There’s an episode in The Office where Dwight quits Dunder-Mifflin and is looking for a job. While in the midst of the hunt he says “There’s nothing on my horizon except everything.” I think that sort of sentiment captures a little of the feeling of having accomplished this goal more than anything. In reality, it’s not just about getting rid of risk, accomplishing a goal or owning a house outright. Rather, the greatest reward (as far as I’m concerned) is this new-found sense of greater opportunity and possibility.
After all, we now have no payments for anything, which means that those kinds of financial obligations are no longer part of the equation. There is an unquantifiable sense of freedom that gets past the numbers and the math and is really more about a weight being lifted and laid aside.
In the end, we didn’t pay off the house simply to pay off the house, to meet some kind of goal or to get rid of all our debt. All of those are great things, certainly. But the real reason we worked as hard as we did to do this was precisely for that freedom in which we now have more choices.
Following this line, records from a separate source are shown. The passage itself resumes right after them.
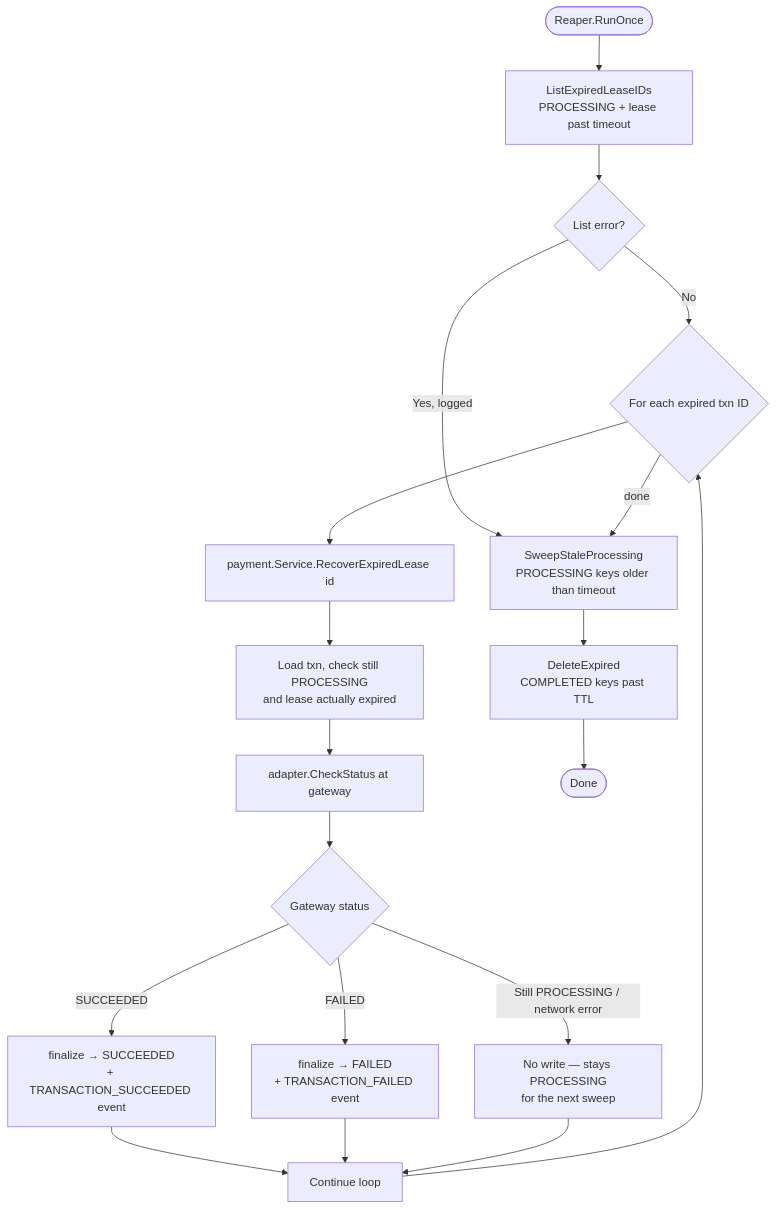
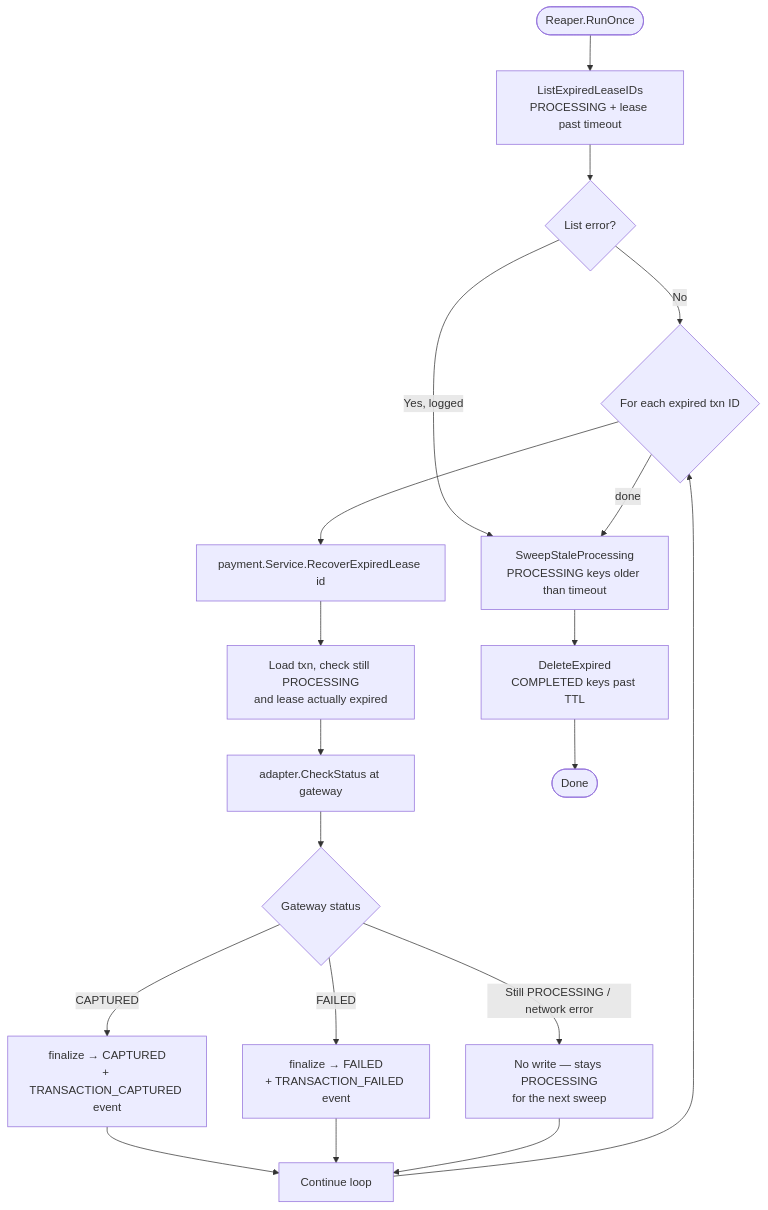
Diagram 11 of 13 in README.md (flyluman/payment-service), drawn with Mermaid before and after one commit. The commit also changed other lines of this file and 81 other files, not shown here.

````diff
--- a/README.md
+++ b/README.md
@@ -579,24 +898,24 @@
 ```mermaid
 flowchart TD
     Start([Reaper.RunOnce]) --> List[ListExpiredLeaseIDs<br/>PROCESSING + lease past timeout]
     List --> ListErr{List error?}
     ListErr -->|Yes, logged| SweepIdem
     ListErr -->|No| Loop{For each expired txn ID}
 
     Loop --> Recover[payment.Service.RecoverExpiredLease id]
     Recover --> LoadTxn[Load txn, check still PROCESSING<br/>and lease actually expired]
     LoadTxn --> CheckStatus[adapter.CheckStatus at gateway]
     CheckStatus --> Outcome{Gateway status}
 
-    Outcome -->|SUCCEEDED| FinalizeOK[finalize → SUCCEEDED<br/>+ TRANSACTION_SUCCEEDED event]
+    Outcome -->|CAPTURED| FinalizeOK[finalize → CAPTURED<br/>+ TRANSACTION_CAPTURED event]
     Outcome -->|FAILED| FinalizeFail[finalize → FAILED<br/>+ TRANSACTION_FAILED event]
     Outcome -->|Still PROCESSING / network error| LeaveAlone[No write — stays PROCESSING<br/>for the next sweep]
 
     FinalizeOK --> NextTxn[Continue loop]
     FinalizeFail --> NextTxn
     LeaveAlone --> NextTxn
     NextTxn --> Loop
     Loop -->|done| SweepIdem[SweepStaleProcessing<br/>PROCESSING keys older than timeout]
     SweepIdem --> DeleteExp[DeleteExpired<br/>COMPLETED keys past TTL]
     DeleteExp --> End([Done])
 ```
````
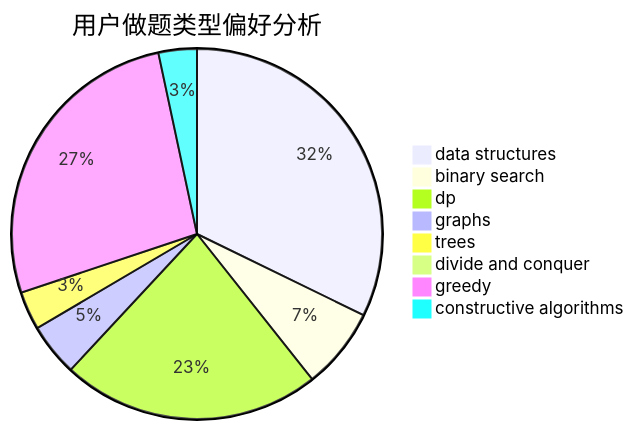
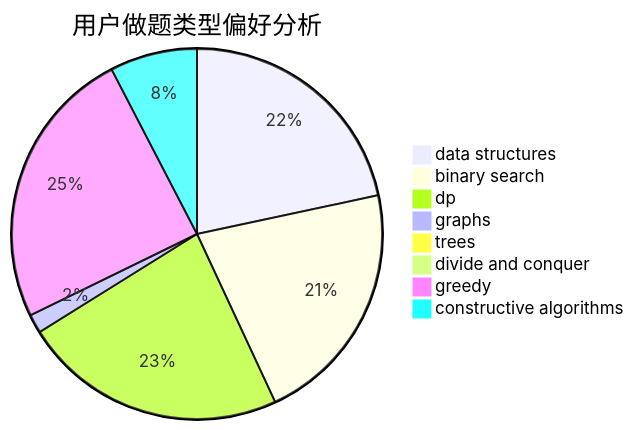
The second of 3 diagrams in docs/user/u1109.md (sherpahu/cfrs.github.io), drawn with Mermaid before and after one commit. The commit also changed other lines of this file and 2770 other files, not shown here.

````diff
--- a/docs/user/u1109.md
+++ b/docs/user/u1109.md
@@ -23,11 +23,11 @@
 ```mermaid
 pie title 用户做题类型偏好分析
-    "data structures" :  77
-    "binary search" :  17
-    "dp" :  54
-    "graphs" :  11
-    "trees" :  8
+    "data structures" :  395
+    "binary search" :  391
+    "dp" :  421
+    "graphs" :  30
+    "trees" :  0
     "divide and conquer" :  0
-    "greedy" :  64
-    "constructive algorithms" :  8
+    "greedy" :  449
+    "constructive algorithms" :  139
 ```
````
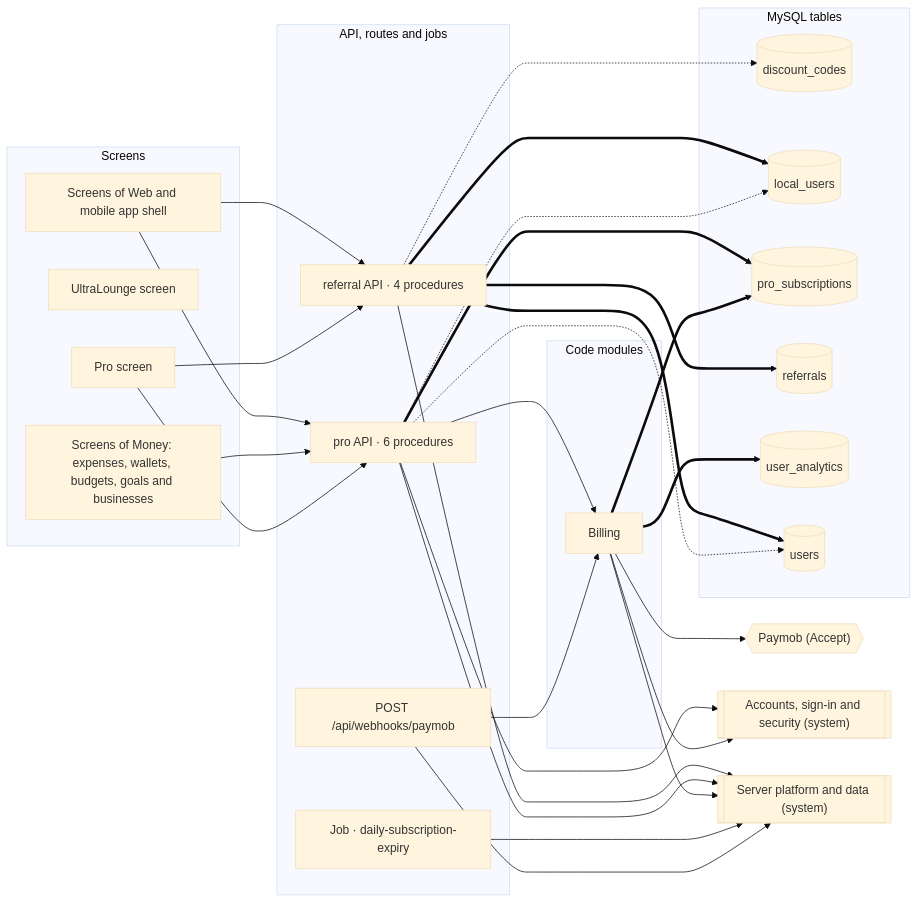
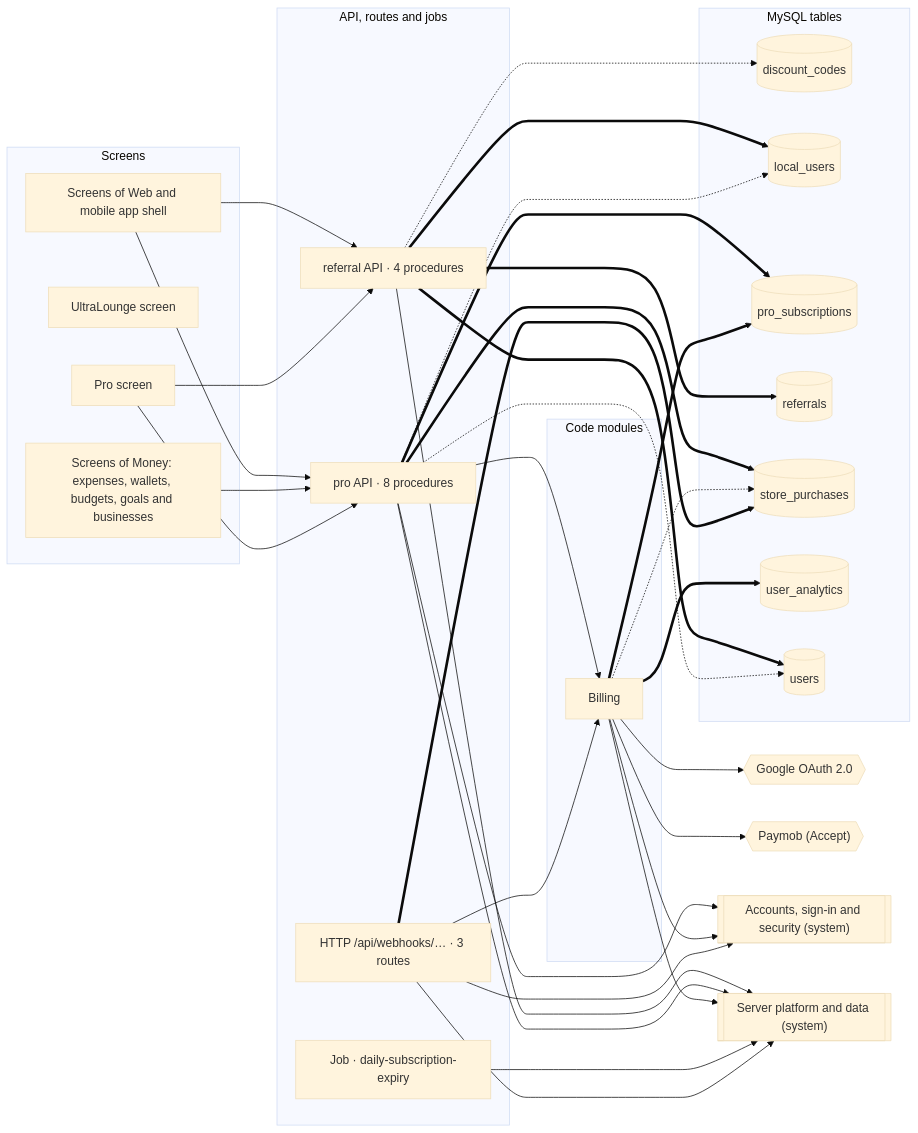
Before and after one commit to mahmoudtaherr111/smartspend_mini_all: the first of 2 diagrams in docs/atlas/systems/billing.md, drawn with Mermaid (base theme). The commit also changed other lines of this file and 227 other files, not shown here.

````diff
--- a/docs/atlas/systems/billing.md
+++ b/docs/atlas/systems/billing.md
@@ -13,53 +13,60 @@
 ```mermaid
 flowchart LR
   subgraph g_screens["Screens"]
     page_Pro["Pro screen"]
     page_UltraLounge["UltraLounge screen"]
     screens_money["Screens of Money: expenses, wallets, budgets, goals and businesses"]
     screens_web_app["Screens of Web and mobile app shell"]
   end
   subgraph g_api["API, routes and jobs"]
-    http__api_webhooks["POST /api/webhooks/paymob"]
+    http__api_webhooks["HTTP /api/webhooks/… · 3 routes"]
     job_daily_subscription_expiry["Job · daily-subscription-expiry"]
-    router_pro["pro API · 6 procedures"]
+    router_pro["pro API · 8 procedures"]
     router_referral["referral API · 4 procedures"]
   end
   subgraph g_modules["Code modules"]
     mod_billing["Billing"]
   end
   subgraph g_tables["MySQL tables"]
     tbl_discount_codes[("discount_codes")]
     tbl_local_users[("local_users")]
     tbl_pro_subscriptions[("pro_subscriptions")]
     tbl_referrals[("referrals")]
+    tbl_store_purchases[("store_purchases")]
     tbl_user_analytics[("user_analytics")]
     tbl_users[("users")]
   end
+  ext_google_oauth{{"Google OAuth 2.0"}}
   ext_paymob{{"Paymob (Accept)"}}
   sys_accounts[["Accounts, sign-in and security (system)"]]
   sys_platform[["Server platform and data (system)"]]
   http__api_webhooks --> mod_billing
+  http__api_webhooks --> sys_accounts
   http__api_webhooks --> sys_platform
+  http__api_webhooks ==> tbl_store_purchases
   job_daily_subscription_expiry --> sys_platform
+  mod_billing --> ext_google_oauth
   mod_billing --> ext_paymob
   mod_billing --> sys_accounts
   mod_billing --> sys_platform
+  mod_billing -.-> tbl_store_purchases
   mod_billing ==> tbl_pro_subscriptions
   mod_billing ==> tbl_user_analytics
   page_Pro --> router_pro
   page_Pro --> router_referral
   router_pro --> mod_billing
   router_pro --> sys_accounts
   router_pro --> sys_platform
   router_pro -.-> tbl_local_users
   router_pro -.-> tbl_users
   router_pro ==> tbl_pro_subscriptions
+  router_pro ==> tbl_store_purchases
   router_referral --> sys_platform
   router_referral -.-> tbl_discount_codes
   router_referral ==> tbl_local_users
   router_referral ==> tbl_referrals
   router_referral ==> tbl_users
   screens_money --> router_pro
   screens_web_app --> router_pro
   screens_web_app --> router_referral
 ```
````
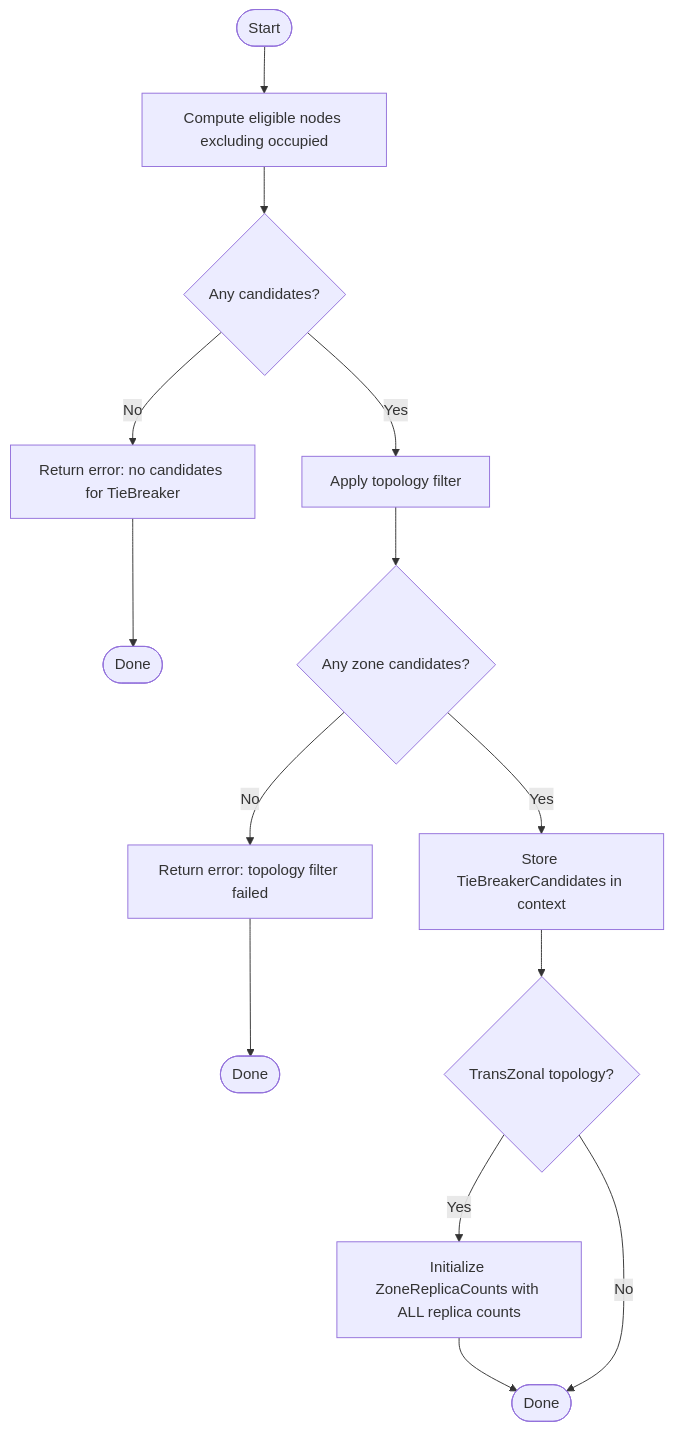
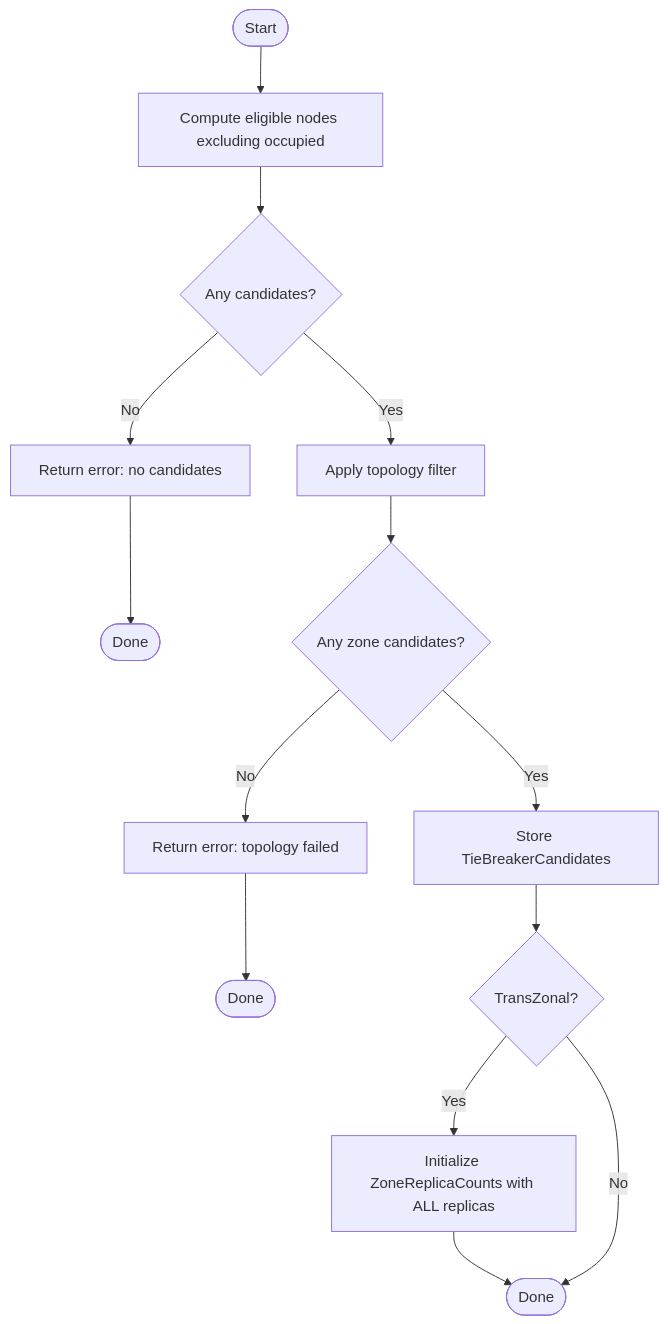
Before and after one commit to deckhouse/sds-replicated-volume: the fifth of 7 diagrams in images/controller/internal/controllers/rvr_scheduling_controller/README.md, drawn with Mermaid. The commit also changed other lines of this file, not shown here.

````diff
--- a/images/controller/internal/controllers/rvr_scheduling_controller/README.md
+++ b/images/controller/internal/controllers/rvr_scheduling_controller/README.md
@@ -506,19 +491,18 @@
 ```mermaid
 flowchart TD
     Start([Start]) --> ComputeEligible[Compute eligible nodes excluding occupied]
     ComputeEligible --> CheckCandidates{Any candidates?}
-    CheckCandidates -->|No| ErrorNoCandidates[Return error: no candidates for TieBreaker]
+    CheckCandidates -->|No| ErrorNoCandidates[Return error: no candidates]
     ErrorNoCandidates --> End1([Done])
 
     CheckCandidates -->|Yes| ApplyTopology[Apply topology filter]
     ApplyTopology --> CheckZoneCandidates{Any zone candidates?}
-    CheckZoneCandidates -->|No| ErrorNoZones[Return error: topology filter failed]
+    CheckZoneCandidates -->|No| ErrorNoZones[Return error: topology failed]
     ErrorNoZones --> End2([Done])
 
-    CheckZoneCandidates -->|Yes| StoreCandidates[Store TieBreakerCandidates in context]
-    StoreCandidates --> InitZoneCounts{TransZonal topology?}
-
-    InitZoneCounts -->|Yes| InitCounts[Initialize ZoneReplicaCounts with ALL replica counts]
+    CheckZoneCandidates -->|Yes| StoreCandidates[Store TieBreakerCandidates]
+    StoreCandidates --> InitZoneCounts{TransZonal?}
+    InitZoneCounts -->|Yes| InitCounts[Initialize ZoneReplicaCounts with ALL replicas]
     InitCounts --> End3([Done])
     InitZoneCounts -->|No| End3
 ```
````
While finances always figure into everything, we can now begin to set goals and make decisions and plans based on the opportunities that present themselves, rather than figuring payments into whatever we might decide to do.
We definitely feel blessed to have been given this opportunity to reach this milestone, and I hope that the end of the beginning of this story can inspire anyone reading this in their own journey.